▶ _PROMPT_
Count, in the entries below, the lines in which "Citezen" occurs. Give the number, nothing more.

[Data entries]
=======

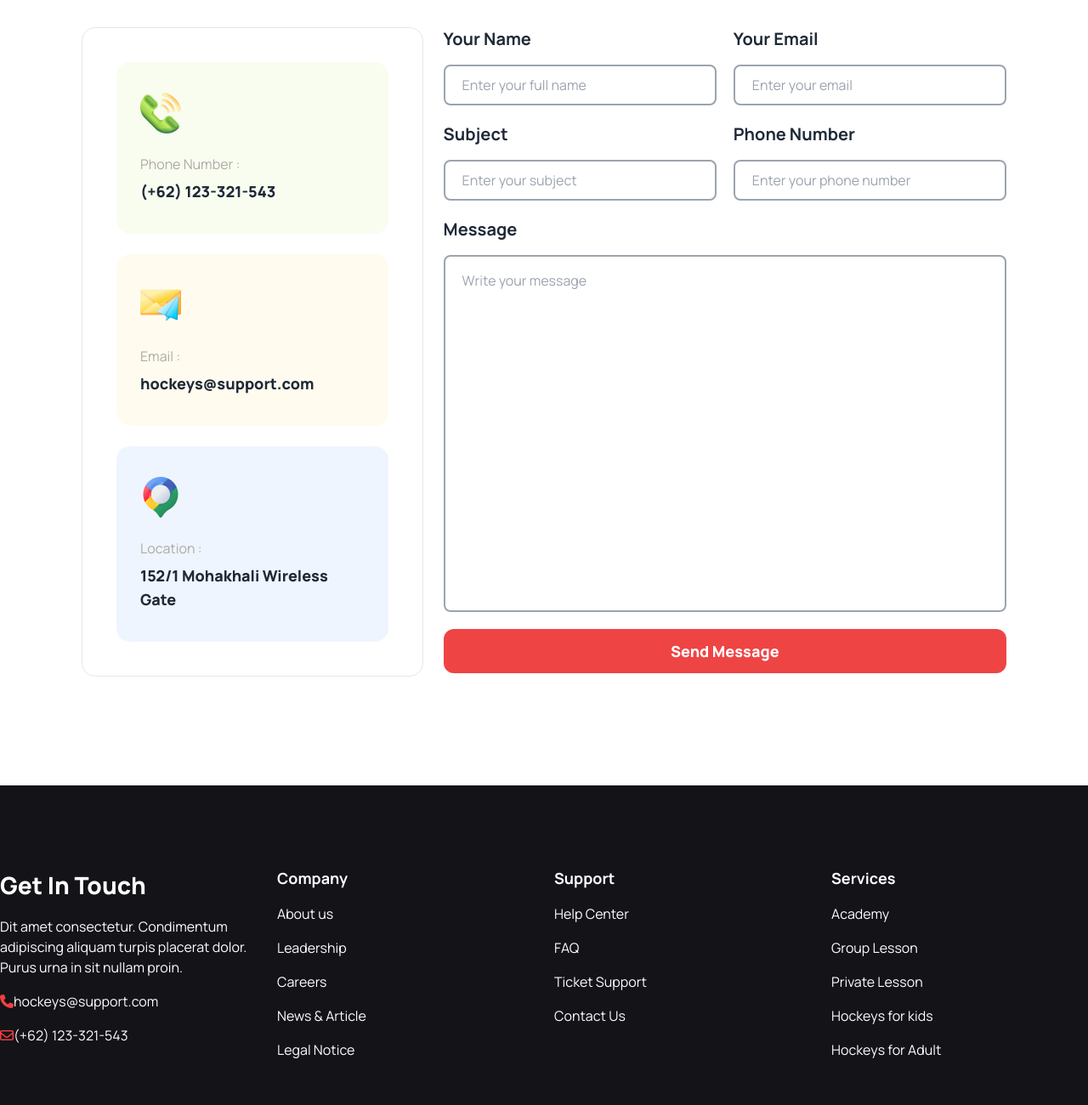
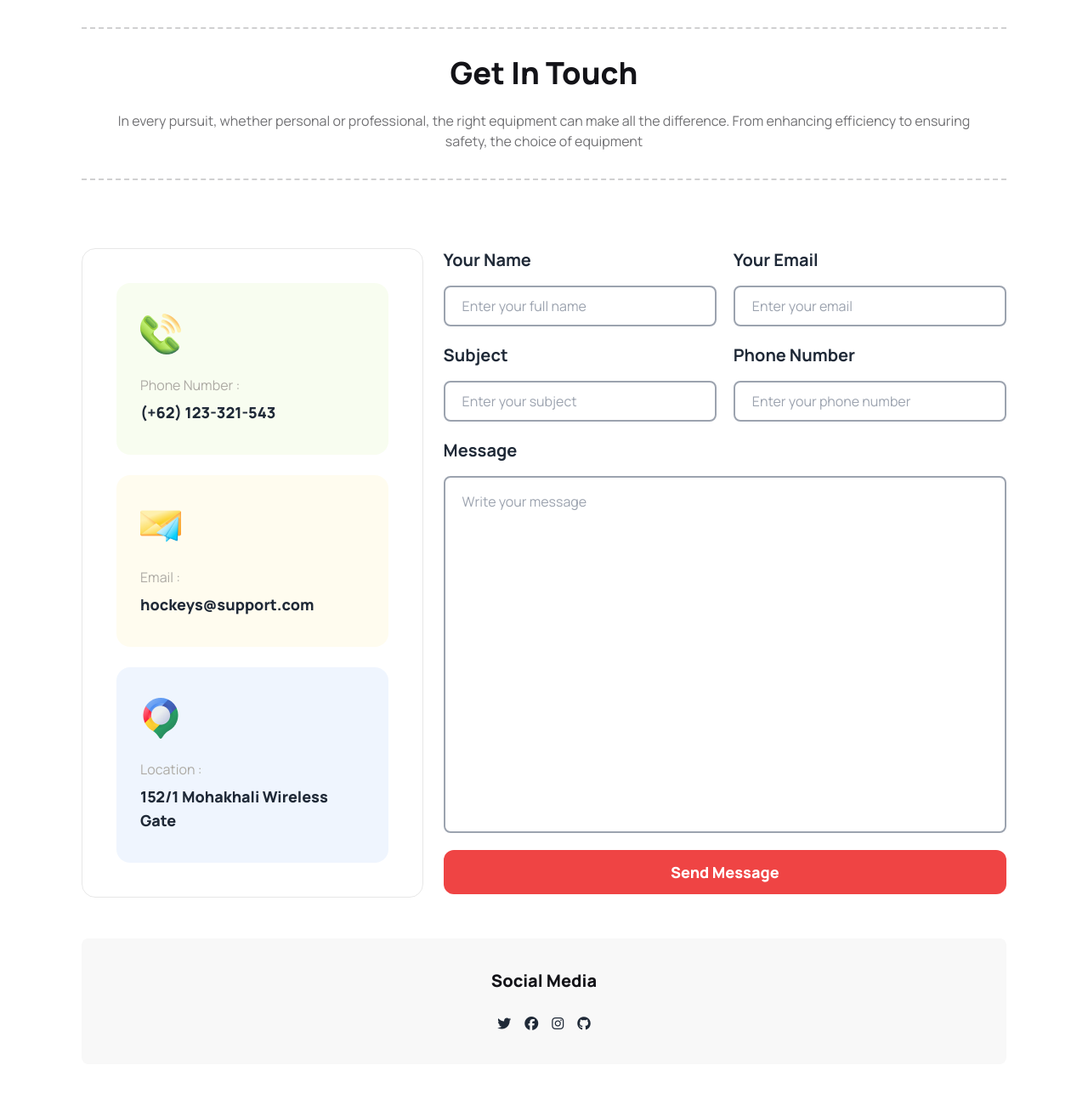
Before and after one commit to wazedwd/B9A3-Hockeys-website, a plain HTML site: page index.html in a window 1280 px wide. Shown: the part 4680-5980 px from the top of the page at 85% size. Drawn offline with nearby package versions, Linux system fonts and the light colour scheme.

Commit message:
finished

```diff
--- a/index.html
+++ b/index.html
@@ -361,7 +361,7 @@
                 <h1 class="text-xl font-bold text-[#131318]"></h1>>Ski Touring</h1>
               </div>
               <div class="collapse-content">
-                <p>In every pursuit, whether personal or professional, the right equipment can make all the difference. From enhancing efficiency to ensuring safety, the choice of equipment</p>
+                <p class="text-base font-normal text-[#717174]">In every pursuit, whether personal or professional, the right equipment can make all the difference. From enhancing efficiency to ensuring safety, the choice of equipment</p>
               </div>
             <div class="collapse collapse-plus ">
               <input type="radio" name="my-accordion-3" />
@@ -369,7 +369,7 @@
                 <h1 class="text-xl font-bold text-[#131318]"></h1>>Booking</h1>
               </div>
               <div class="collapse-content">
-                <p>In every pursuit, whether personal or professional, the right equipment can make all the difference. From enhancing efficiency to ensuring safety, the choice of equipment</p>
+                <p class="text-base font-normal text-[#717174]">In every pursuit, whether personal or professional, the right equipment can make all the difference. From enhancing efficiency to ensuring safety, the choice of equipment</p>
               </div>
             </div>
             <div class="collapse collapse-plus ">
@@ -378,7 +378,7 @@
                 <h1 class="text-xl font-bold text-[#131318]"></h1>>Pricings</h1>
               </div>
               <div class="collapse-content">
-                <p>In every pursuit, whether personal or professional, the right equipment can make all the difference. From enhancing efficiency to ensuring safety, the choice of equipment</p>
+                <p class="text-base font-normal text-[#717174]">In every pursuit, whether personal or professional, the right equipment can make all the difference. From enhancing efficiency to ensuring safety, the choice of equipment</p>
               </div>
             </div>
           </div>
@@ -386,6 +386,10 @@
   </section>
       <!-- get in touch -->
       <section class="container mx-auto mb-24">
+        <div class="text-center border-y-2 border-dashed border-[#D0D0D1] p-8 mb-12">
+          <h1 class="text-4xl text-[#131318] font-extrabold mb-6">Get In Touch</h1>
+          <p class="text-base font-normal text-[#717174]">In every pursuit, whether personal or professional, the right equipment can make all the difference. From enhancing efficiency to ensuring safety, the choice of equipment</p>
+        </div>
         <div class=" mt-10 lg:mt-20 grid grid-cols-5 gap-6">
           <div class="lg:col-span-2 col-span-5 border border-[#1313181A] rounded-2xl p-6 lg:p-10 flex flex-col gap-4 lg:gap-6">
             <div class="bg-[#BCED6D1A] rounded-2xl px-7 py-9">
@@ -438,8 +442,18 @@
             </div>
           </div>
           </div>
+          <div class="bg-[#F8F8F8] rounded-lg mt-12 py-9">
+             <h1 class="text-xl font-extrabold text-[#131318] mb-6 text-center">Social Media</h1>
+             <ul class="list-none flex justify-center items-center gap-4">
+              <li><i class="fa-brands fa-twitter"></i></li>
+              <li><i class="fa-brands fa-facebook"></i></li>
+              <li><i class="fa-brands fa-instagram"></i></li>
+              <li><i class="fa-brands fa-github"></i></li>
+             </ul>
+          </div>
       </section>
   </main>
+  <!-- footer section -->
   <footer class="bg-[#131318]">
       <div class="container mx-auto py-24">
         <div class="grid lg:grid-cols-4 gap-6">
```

=======

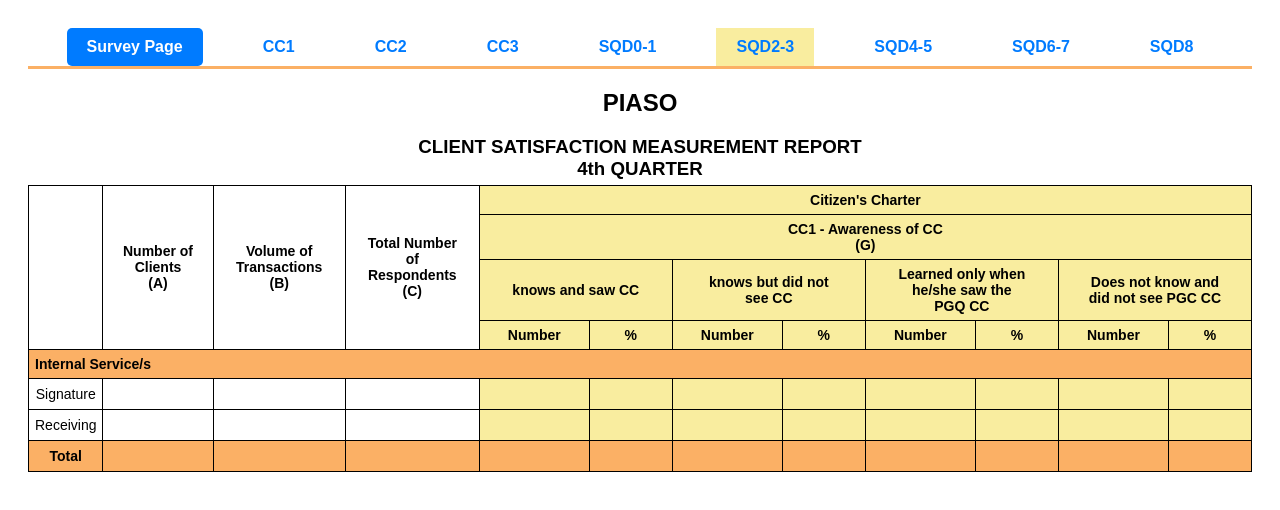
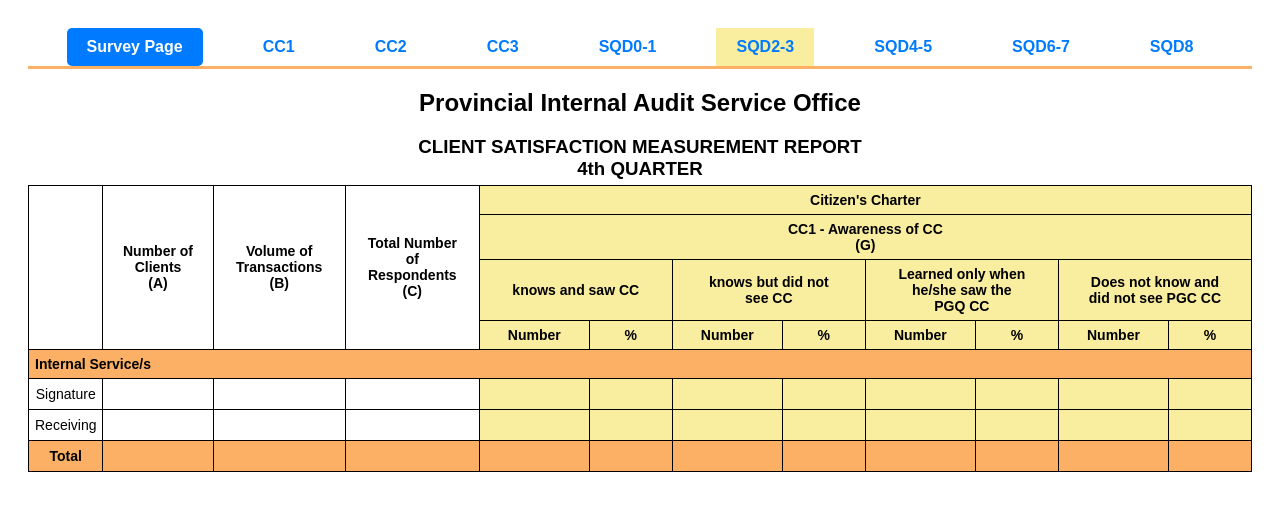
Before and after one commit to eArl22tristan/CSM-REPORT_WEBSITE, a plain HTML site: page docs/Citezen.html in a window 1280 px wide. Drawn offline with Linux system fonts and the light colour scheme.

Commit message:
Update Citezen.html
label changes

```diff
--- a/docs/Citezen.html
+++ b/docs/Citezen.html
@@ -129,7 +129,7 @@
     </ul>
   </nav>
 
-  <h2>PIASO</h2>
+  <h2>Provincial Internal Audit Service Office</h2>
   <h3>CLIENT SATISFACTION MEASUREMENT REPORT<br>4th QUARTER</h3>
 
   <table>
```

=======

▶ _EXPECTED ANSWER_
4